Not only that, but wait for the question to be asked. Unfortunately, most people become anxious when they take the witness stand. Most witnesses are quick to answer questions being asked and they forget to listen. If you don’t listen to what is being asked, you’ll end up answering a different question and not what was asked. To avoid this confusion, always wait until the question is asked entirely.
3. Answer the Relevant Questions
Witnesses should consider the scope of the questions asked and avoid going beyond the issue at hand. This is more so during cross-examination – just don’t volunteer information on anything else besides the current issue.
Answering the wrong questions will only complicate your case. In other words, you’ll be revealing additional facts to help your ally defeat you.

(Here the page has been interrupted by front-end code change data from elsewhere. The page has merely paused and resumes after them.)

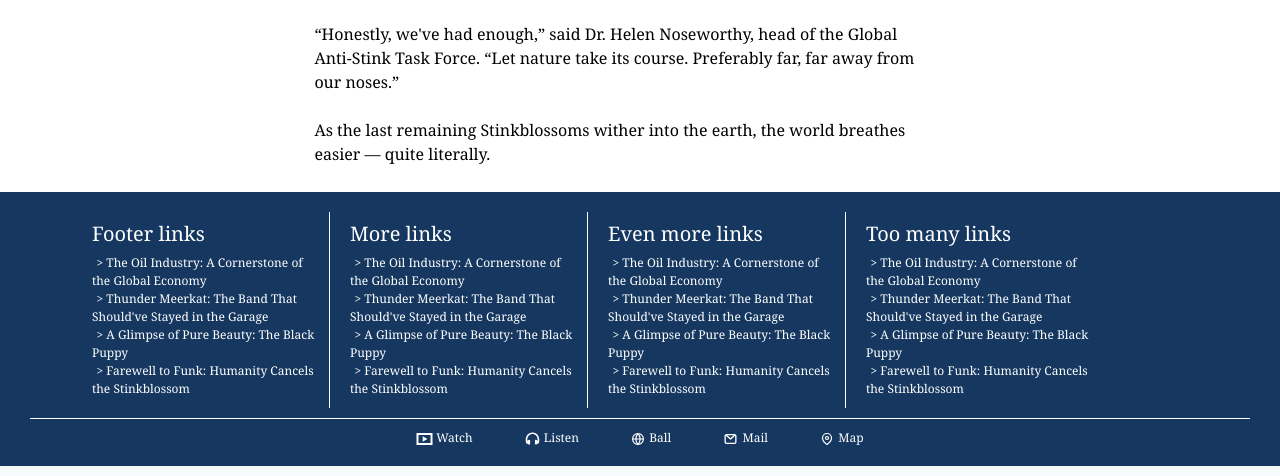
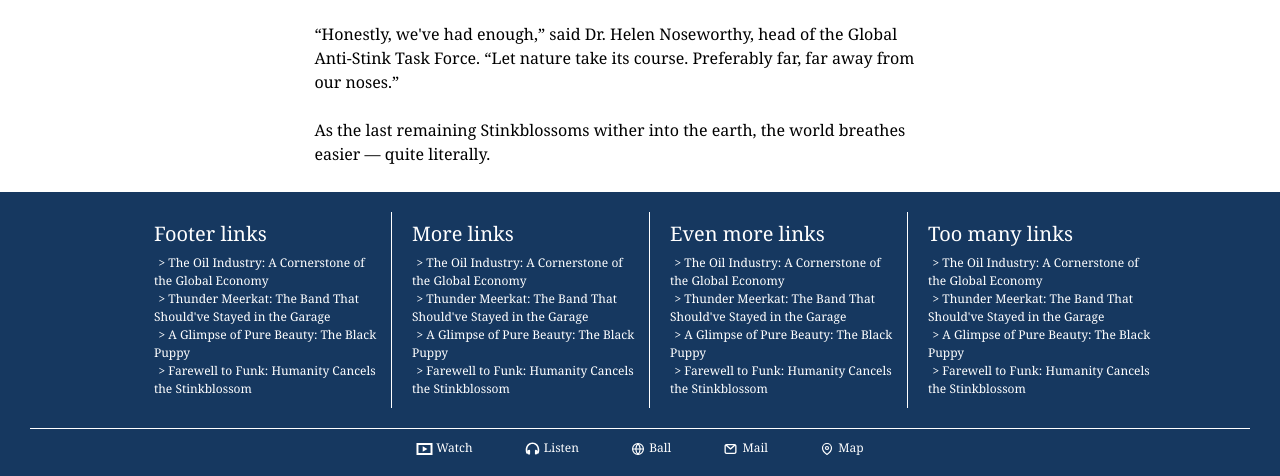
Before and after one commit to BulliedDog/newspaper_website, a PHP site: page /html/index.html in a window 1280 px wide. Shown: the part 5794-6270 px from the top of the page. Run offline with PHP 8.4, Linux system fonts and the light colour scheme.

Commit message:
positional corrections and adjustments, calling it the day

```diff
--- a/style/style.css
+++ b/style/style.css
@@ -255,7 +255,7 @@ svg{
     text-decoration: underline;
 }
 #footer-left{
-    margin-left: 5%;
+    margin-left: 10%;
     width: 20%;
     border:0;
     border-color: #CCCCCC;
@@ -263,7 +263,6 @@ svg{
     border-style: solid;
     padding:10px;
     float:left;
-    margin-bottom:10px;
 }
 #footer-middle-left{
     margin-left: 10px;
@@ -290,6 +289,7 @@ svg{
     width: 20%;
     padding:10px;
     float:left;
+    margin-bottom:20px;
 }
 #footest-footer{
     clear:both;
```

If the answer to a question should be “yes” you should just say what you know even when you feel compelled to provide an explanation to back up your answer. Trying to explain or sugarcoat your testimony makes you look defensive and may harm your credibility.
4. Think before Answering
Failing to think before answering will work against you. Thinking before answering indicates that the witness is concerned with the truth. However, there are some instances when pausing too long can be a disadvantage. For example, if a question is about death.
5. Avoid Guessing Your Answers
If you don’t understand a question or you don’t know the answer to a particular question, seek clarification or say you don’t know. If you forgot certain facts about the case, just say you don’t remember.
Humans are not computers and also humans are subject to errors. Guesswork is the perfect tool for destroying the credibility of your case and losing the case in the long run.
6. Seek Clarification
Some questions can be ambiguous and that’s why you should seek clarification. Ambiguity arises when a statement or word gives off different meanings. In the tense atmosphere of a courtroom, some questions do not make sense. That said, witnesses should never try to second guess a question–just seek clarification. A good way is to ask for the question to be rephrased. By failing to seek clarification, you might be answering the wrong question and wrong testimony.
7. Be Slow to Anger
Always be patient with the questioner. Controlling your emotions will make it impossible for anyone to manipulate you. That said, always keep your emotions in check because you’re likely to lose if you fail to keep your emotions in check.
Lawyers are trained to detect signs of weakness in witnesses. When you’re angry, you’re likely to lose your cool and that’s where a skilled lawyer strikes. For instance, a lawyer will query the witness in an adversarial hoping to distract them.
9. Try to Relax on the Witness Stand
Relaxing at the witness stand is easier said than done. However, relaxed and conversational witnesses perform much better than those who are not composed. While it’s not always easy to keep your calm, it can be achieved if you carefully review the facts of a case and seek the assistance of your legal team. A confident witness can look the judge and jury in the eye and convincingly speak the “truth, the whole truth, and nothing but the truth.”
Are you preparing to take the witness stand? If so, you should first consult a legal professional to help you understand how to handle yourself as a witness.